• **WHAT YOU SHOULD DO**:
Every line below between the one holding "Repository: yash1sh/Java" and the one holding "<td> <label>Gender</label></td>", inclusive, should be copied exactly, and no other line.

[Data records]

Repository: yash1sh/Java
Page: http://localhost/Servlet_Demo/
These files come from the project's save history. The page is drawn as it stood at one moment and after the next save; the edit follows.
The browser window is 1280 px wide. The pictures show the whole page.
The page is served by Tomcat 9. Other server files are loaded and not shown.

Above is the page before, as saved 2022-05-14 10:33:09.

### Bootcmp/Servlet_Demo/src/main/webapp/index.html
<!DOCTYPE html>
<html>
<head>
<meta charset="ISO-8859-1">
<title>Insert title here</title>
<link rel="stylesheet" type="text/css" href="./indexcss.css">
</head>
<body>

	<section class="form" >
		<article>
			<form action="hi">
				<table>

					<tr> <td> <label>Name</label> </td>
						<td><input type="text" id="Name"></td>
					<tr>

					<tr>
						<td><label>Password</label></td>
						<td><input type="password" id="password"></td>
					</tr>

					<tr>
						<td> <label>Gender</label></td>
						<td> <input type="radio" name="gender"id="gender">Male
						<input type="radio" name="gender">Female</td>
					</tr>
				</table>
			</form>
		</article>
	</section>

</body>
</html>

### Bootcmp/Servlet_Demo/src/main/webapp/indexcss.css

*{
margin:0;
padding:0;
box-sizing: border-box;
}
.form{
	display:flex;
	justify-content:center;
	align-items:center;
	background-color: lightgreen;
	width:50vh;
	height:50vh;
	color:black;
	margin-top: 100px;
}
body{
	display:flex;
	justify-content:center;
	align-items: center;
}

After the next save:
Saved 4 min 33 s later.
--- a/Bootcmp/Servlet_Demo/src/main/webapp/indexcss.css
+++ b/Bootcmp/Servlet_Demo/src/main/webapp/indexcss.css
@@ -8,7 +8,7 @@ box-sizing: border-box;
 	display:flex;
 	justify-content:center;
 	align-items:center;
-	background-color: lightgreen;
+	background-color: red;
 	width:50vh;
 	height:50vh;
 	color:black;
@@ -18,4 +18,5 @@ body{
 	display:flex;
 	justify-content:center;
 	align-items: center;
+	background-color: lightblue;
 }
* * *
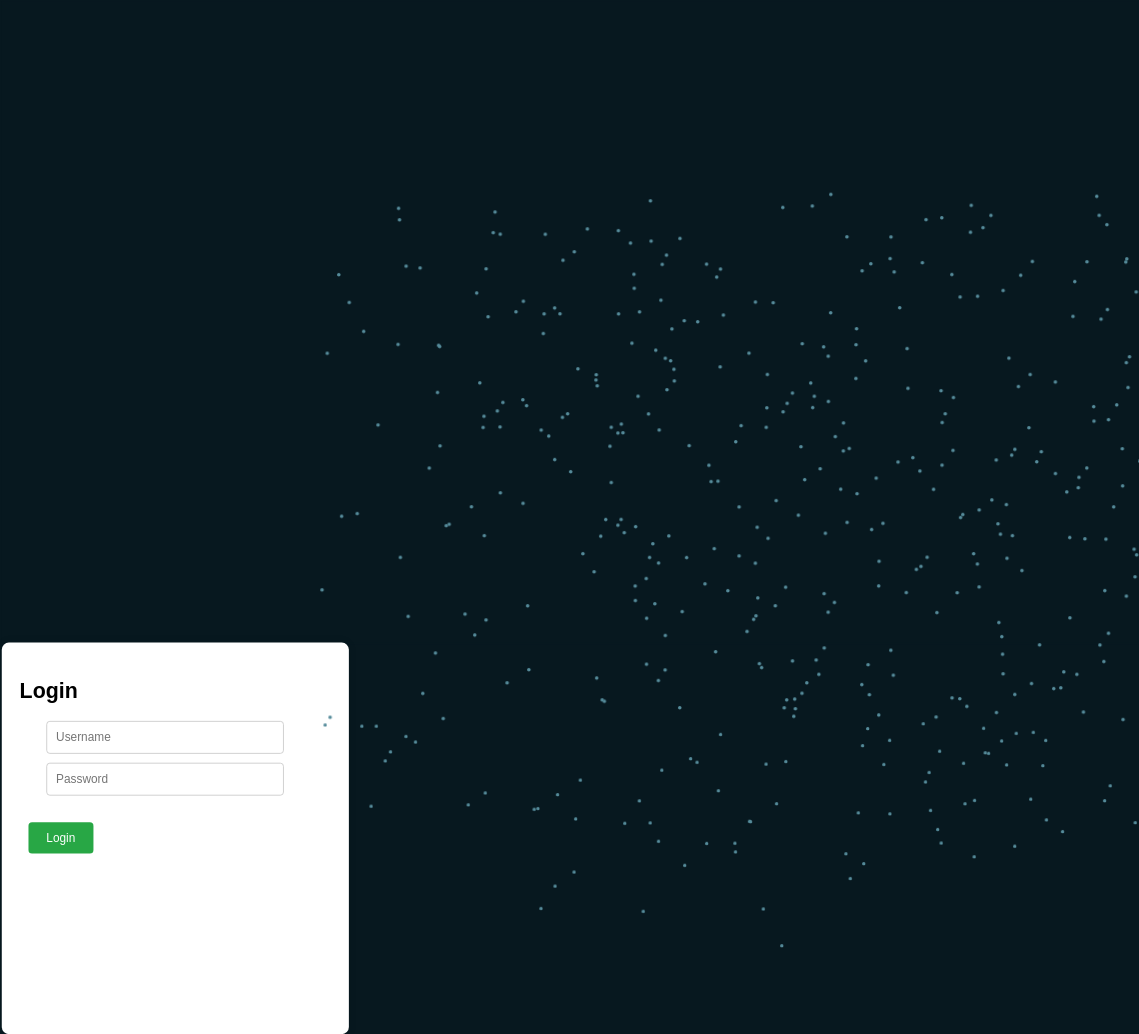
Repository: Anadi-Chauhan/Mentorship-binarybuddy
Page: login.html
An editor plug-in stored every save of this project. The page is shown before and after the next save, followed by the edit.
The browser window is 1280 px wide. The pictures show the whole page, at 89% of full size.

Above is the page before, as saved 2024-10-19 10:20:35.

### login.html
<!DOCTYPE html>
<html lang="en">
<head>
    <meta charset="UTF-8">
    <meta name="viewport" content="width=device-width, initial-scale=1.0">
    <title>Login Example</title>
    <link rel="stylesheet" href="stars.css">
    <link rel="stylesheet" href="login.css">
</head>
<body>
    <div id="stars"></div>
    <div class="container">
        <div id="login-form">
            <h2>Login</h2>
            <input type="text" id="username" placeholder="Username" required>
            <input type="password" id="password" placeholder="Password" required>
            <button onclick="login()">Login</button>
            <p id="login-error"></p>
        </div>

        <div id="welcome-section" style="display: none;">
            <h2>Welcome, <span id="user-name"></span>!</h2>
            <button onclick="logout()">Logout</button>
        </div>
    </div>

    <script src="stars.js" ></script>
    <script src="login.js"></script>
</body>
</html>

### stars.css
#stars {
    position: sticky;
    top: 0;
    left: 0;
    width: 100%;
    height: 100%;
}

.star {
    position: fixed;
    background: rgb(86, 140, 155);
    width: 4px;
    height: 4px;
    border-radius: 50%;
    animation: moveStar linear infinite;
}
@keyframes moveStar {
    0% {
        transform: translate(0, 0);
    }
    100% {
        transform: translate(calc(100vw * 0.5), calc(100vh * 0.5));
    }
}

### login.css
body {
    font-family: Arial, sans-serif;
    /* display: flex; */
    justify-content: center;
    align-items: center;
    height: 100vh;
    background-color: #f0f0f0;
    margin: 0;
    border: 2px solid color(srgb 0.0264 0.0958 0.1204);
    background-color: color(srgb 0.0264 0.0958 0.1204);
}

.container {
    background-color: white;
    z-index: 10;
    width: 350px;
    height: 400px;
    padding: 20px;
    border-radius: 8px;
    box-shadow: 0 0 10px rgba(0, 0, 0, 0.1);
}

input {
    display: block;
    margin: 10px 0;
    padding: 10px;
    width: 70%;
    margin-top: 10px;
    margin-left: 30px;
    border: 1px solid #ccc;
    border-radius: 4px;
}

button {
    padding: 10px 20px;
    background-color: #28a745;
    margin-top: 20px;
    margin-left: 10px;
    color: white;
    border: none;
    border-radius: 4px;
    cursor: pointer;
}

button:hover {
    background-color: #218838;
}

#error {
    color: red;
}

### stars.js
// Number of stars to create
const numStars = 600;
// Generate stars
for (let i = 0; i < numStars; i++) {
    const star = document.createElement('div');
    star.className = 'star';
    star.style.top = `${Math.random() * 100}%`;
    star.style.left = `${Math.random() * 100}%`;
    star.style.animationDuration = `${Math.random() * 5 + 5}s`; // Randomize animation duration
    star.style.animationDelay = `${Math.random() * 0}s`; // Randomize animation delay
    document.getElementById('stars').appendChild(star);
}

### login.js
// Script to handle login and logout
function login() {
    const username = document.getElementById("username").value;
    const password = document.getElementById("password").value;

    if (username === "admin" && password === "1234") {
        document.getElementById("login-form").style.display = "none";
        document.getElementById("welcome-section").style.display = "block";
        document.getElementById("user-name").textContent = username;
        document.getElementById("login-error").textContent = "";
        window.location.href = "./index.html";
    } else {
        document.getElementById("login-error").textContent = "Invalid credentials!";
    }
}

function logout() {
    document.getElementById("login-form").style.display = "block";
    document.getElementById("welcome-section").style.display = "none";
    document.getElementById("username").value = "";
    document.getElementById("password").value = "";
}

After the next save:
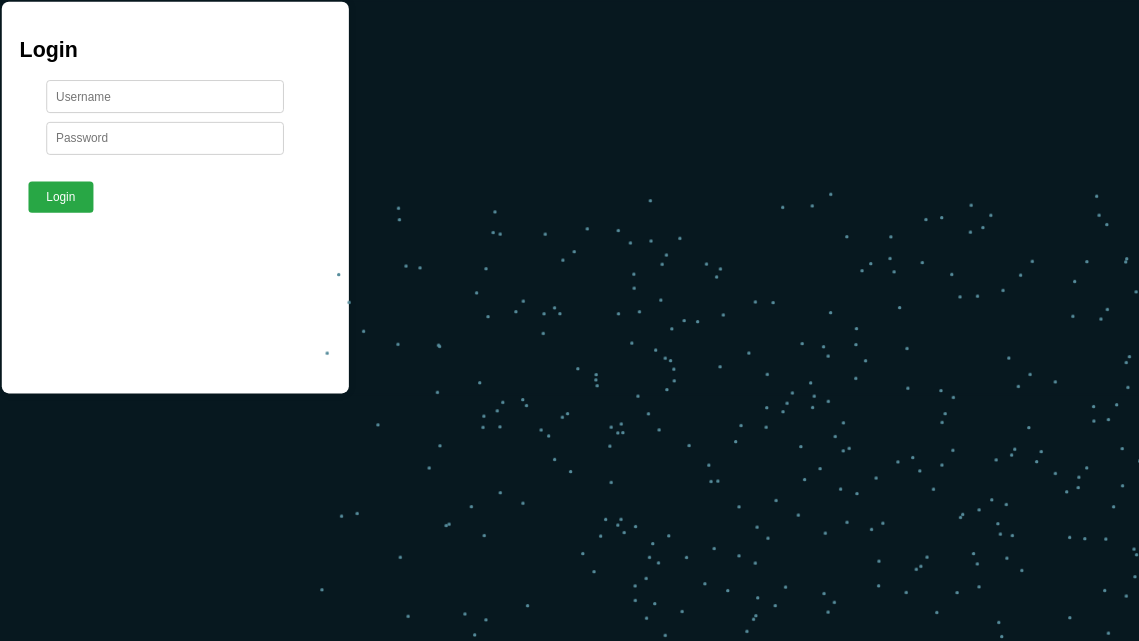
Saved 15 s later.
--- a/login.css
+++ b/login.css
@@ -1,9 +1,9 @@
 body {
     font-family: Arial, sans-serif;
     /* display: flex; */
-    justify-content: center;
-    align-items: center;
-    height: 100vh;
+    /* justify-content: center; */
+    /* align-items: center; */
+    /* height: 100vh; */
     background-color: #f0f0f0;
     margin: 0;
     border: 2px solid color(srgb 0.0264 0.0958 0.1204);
* * *
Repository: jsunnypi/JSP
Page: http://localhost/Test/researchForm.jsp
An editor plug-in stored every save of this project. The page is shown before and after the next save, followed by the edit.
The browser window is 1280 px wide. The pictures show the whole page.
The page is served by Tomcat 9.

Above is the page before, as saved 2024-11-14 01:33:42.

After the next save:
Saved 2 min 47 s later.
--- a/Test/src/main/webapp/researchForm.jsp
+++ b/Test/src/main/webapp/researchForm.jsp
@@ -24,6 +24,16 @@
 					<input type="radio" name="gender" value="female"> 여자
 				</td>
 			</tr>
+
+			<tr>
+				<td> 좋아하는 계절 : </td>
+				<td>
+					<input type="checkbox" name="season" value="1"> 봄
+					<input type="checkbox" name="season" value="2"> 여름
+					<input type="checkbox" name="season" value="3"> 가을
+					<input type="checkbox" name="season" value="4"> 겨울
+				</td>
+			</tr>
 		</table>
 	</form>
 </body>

• **ANSWER SECTION**:
Repository: yash1sh/Java
Page: http://localhost/Servlet_Demo/
These files come from the project's save history. The page is drawn as it stood at one moment and after the next save; the edit follows.
The browser window is 1280 px wide. The pictures show the whole page.
The page is served by Tomcat 9. Other server files are loaded and not shown.

Above is the page before, as saved 2022-05-14 10:33:09.

### Bootcmp/Servlet_Demo/src/main/webapp/index.html
<!DOCTYPE html>
<html>
<head>
<meta charset="ISO-8859-1">
<title>Insert title here</title>
<link rel="stylesheet" type="text/css" href="./indexcss.css">
</head>
<body>

	<section class="form" >
		<article>
			<form action="hi">
				<table>

					<tr> <td> <label>Name</label> </td>
						<td><input type="text" id="Name"></td>
					<tr>

					<tr>
						<td><label>Password</label></td>
						<td><input type="password" id="password"></td>
					</tr>

					<tr>
						<td> <label>Gender</label></td>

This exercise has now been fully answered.